Segregation of duty implies a number of people being involved in the accounting process. This is important for a number of reasons such as:
It makes it more difficult for fraudulent transactions to be processed (since a number of people would have to collude in the fraud).
It is also more difficult for accidental errors to be processed (since the more
people are involved, the more checking there will be).
In corporate governance segregation of duties will normally relate to the issue of independence and avoidance of conflict of interest.

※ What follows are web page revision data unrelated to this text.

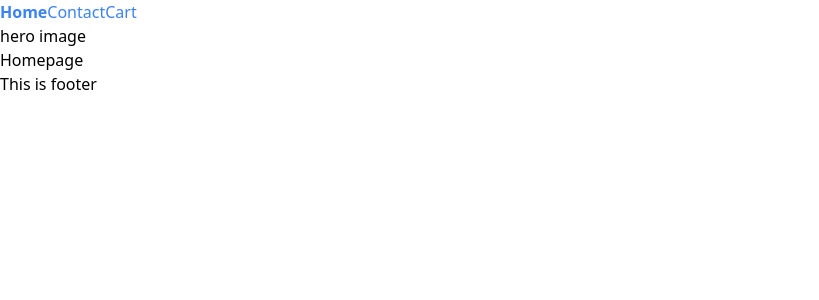
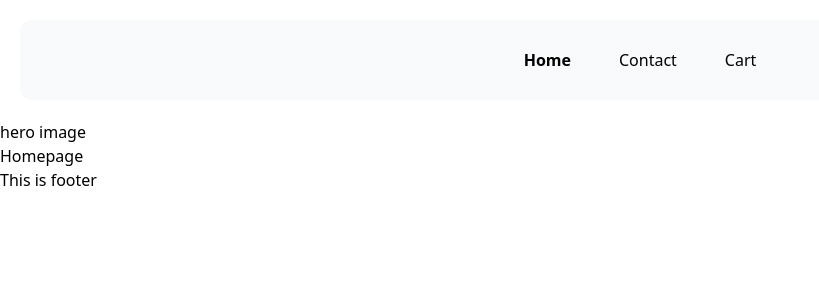
Before and after one commit to Emilyrf/frameworks2-ca, a React (Vite) app: page / in a window 1280 px wide. Shown: the top 300 px of the page, without its empty margins (0-819 px from the left). Built offline with nearby package versions, Linux system fonts and the light colour scheme.

Commit message:
Adds styles

```diff
--- a/src/components/Nav/index.jsx
+++ b/src/components/Nav/index.jsx
@@ -1,13 +1,11 @@
-
+import React from 'react';
 import NavLink from '../NavLink';
-
-
 
 export default function NavBar() {
 
     return (
         <header>
-            <nav>
+            <nav className="flex h-20 bg-gray-50 justify-center items-center gap-x-12 px-5 sm:rounded-xl sm:m-5">
                 <NavLink to='/'>
                     Home
                 </NavLink>
--- a/src/components/NavLink/index.jsx
+++ b/src/components/NavLink/index.jsx
@@ -7,7 +7,7 @@ export default function NavLink({ children, to }) {
   return (
     <Link
       className={`
-        text-blue-500 hover:text-blue-700
+      hover:underline
         ${currentLocation.pathname === to ? 'font-bold' : ''}
       `}
       to={to}
```
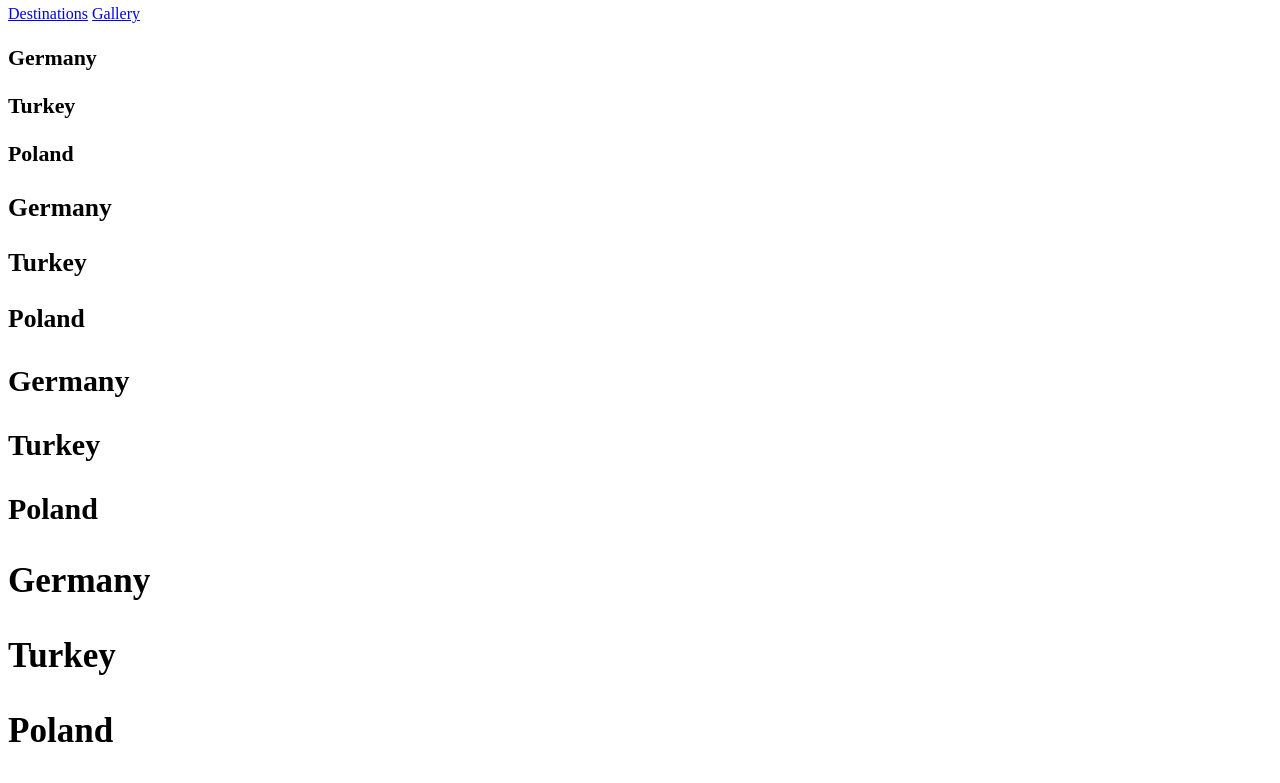
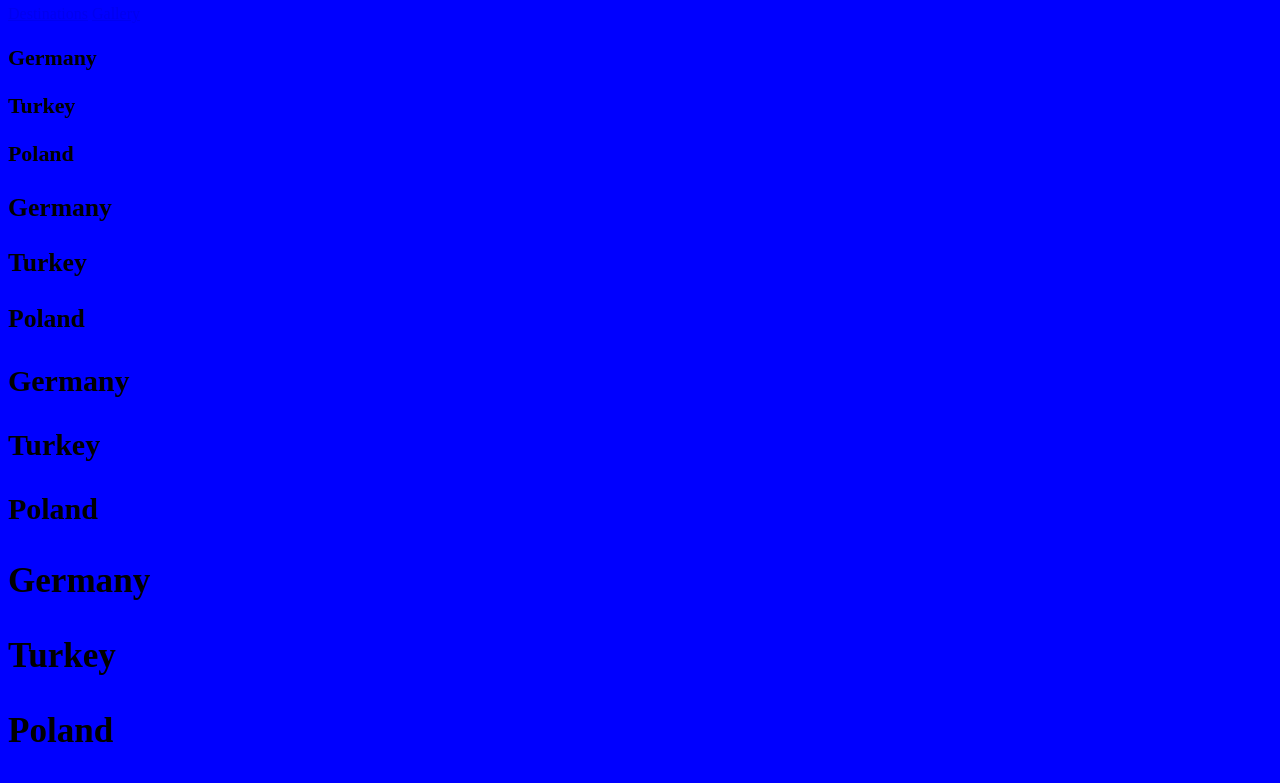
Before and after one commit to ColbieBergeron/FirstProject, a plain HTML site: page lessons/lesson9.html in a window 1280 px wide. Shown: the part 182-965 px from the top of the page. Drawn offline with Linux system fonts and the light colour scheme.

Commit message:
Stle.css and lesson 9

```diff
--- a/lessons/lesson9.html
+++ b/lessons/lesson9.html
@@ -3,6 +3,7 @@
 	<head>
 
 	    <title>Navigation Practice</title>
+			<link href="./style.css"type="text/css" rel="stylesheet"/>
 
 	</head>
 
--- /dev/null
+++ b/lessons/style.css
@@ -0,0 +1 @@
+* {background-color: blue;}
```
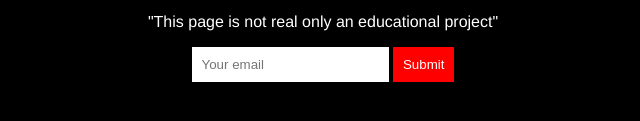
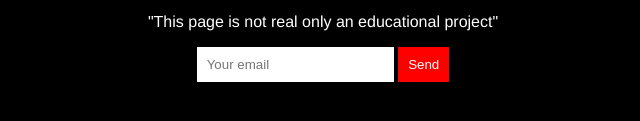
Before and after one commit to Espiga100/html-proyect, a plain HTML site: page index.html in a window 1280 px wide. Shown: the part 313-434 px from the top of the page, 317-957 px from the left. Drawn offline with Linux system fonts and the light colour scheme.

Commit message:
Update index.html

```diff
--- a/index.html
+++ b/index.html
@@ -33,6 +33,14 @@
 	<h1>Espiga Perez</h1>
 	<p>Hi! My name is Chiruespiga, and I am a professor of wed online design.</p>
 	<p>"This page is not real only an educational project"</P>
-	<input type="email" placeholder="Your email">
-	<input type="submit">
+
+
+	<form action="https://formspree.io/francisco.perez.rivera@outlook.com"
+      method="POST">
+	<input type="email" placeholder="Your email" name="_replyto">
+
+       <input type="submit" value="Send">
+    </form>
+
+
 </body>
```
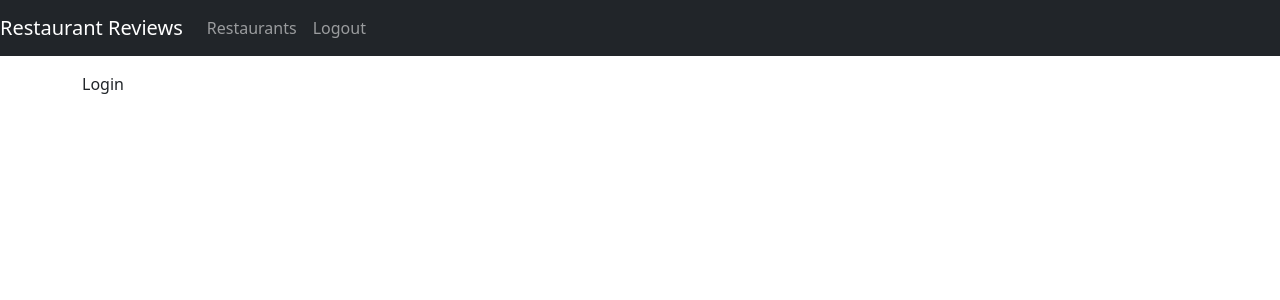
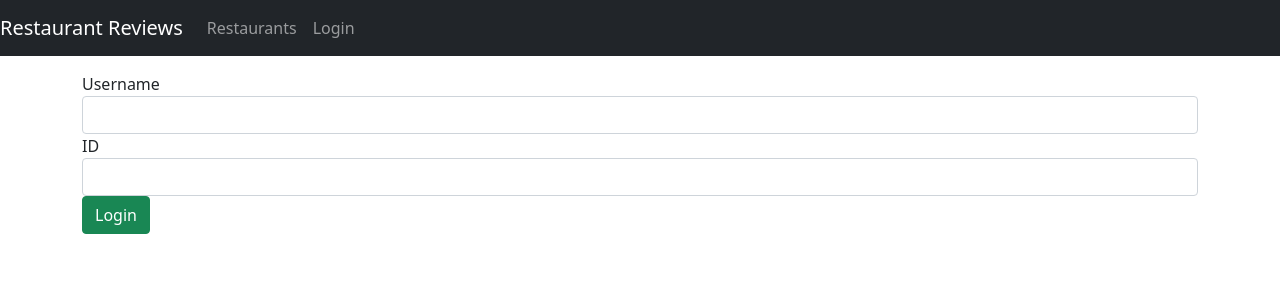
Before and after one commit to cdlavacudeg/mern-stack, a React (Create React App) app in the folder frontend/: page /login in a window 1280 px wide. Shown: the top 300 px of the page. Built offline with nearby package versions, Linux system fonts and the light colour scheme.

Commit message:
Login component - No Auth

```diff
--- a/frontend/public/index.html
+++ b/frontend/public/index.html
@@ -25,6 +25,14 @@
       Learn how to configure a non-root public URL by running `npm run build`.
     -->
     <title>React App</title>
+    <style>
+      @media (min-width: 992px){
+        .input-group.col-lg-4 {
+            width: 33.33333333%;
+        }
+      }
+
+    </style>
   </head>
   <body>
     <noscript>You need to enable JavaScript to run this app.</noscript>
--- a/frontend/src/App.js
+++ b/frontend/src/App.js
@@ -8,7 +8,7 @@ import RestaurantsList from './components/restaurants-list';
 import Login from './components/login';
 
 function App() {
-  const [user,setUser]=React.useState({id:"12346"});
+  const [user,setUser]=React.useState(null);
   async function login(user=null){
     setUser(user);
   }
@@ -52,7 +52,7 @@ function App() {
 
           <Route path="restaurants/:id/review" element={ <AddReview user={user}/> }/>
           <Route path="restaurants/:id" element={<Restaurant user={user}/>}/>
-          <Route path="login" element={<Login user={user}/>}/>
+          <Route path="login" element={<Login user={user} setUser={setUser} login={login}/>}/>
 
 
         </Routes>
--- a/frontend/src/components/login.js
+++ b/frontend/src/components/login.js
@@ -1,7 +1,53 @@
 import React from 'react';
+import { useNavigate } from 'react-router-dom';
+export default function Login({login}) {
+  const initialUser={
+    name:"",
+    id:"",
+  }
+  const [user,setUser]=React.useState(initialUser);
+  const navigate=useNavigate();
+  const handleInputChange=(event)=>{
+    const {name,value}=event.target;
+    setUser({...user,[name]:value});
+  }
+  const loginHandler=()=>{
+    login(user);
+    navigate('/');
+  }
+  return (
+    <div className="submit-form">
+      <div>
+        <div className="form-group">
+          <label htmlFor="user">Username</label>
+          <input
+            type="text"
+            className="form-control"
+            id="name"
+            required
+            value={user?user.name:""}
+            onChange={handleInputChange}
+            name="name"
+          />
+        </div>
 
-export default function Login() {
-  return (
-    <div>Login</div>
+        <div className="form-group">
+          <label htmlFor="id">ID</label>
+          <input
+            type="text"
+            className="form-control"
+            id="id"
+            required
+            value={user?user.id:""}
+            onChange={handleInputChange}
+            name="id"
+          />
+        </div>
+
+        <button onClick={loginHandler} className="btn btn-success">
+          Login
+        </button>
+      </div>
+    </div>
   )
 };
```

Examples
- The separation of the roles of Chairman and Chief Executive Officer
(CEO). This avoids the risk of conflict of interest.
- Non-executive directors have no executive (managerial) responsibilities.
They independently scrutinise the accuracy of financial information.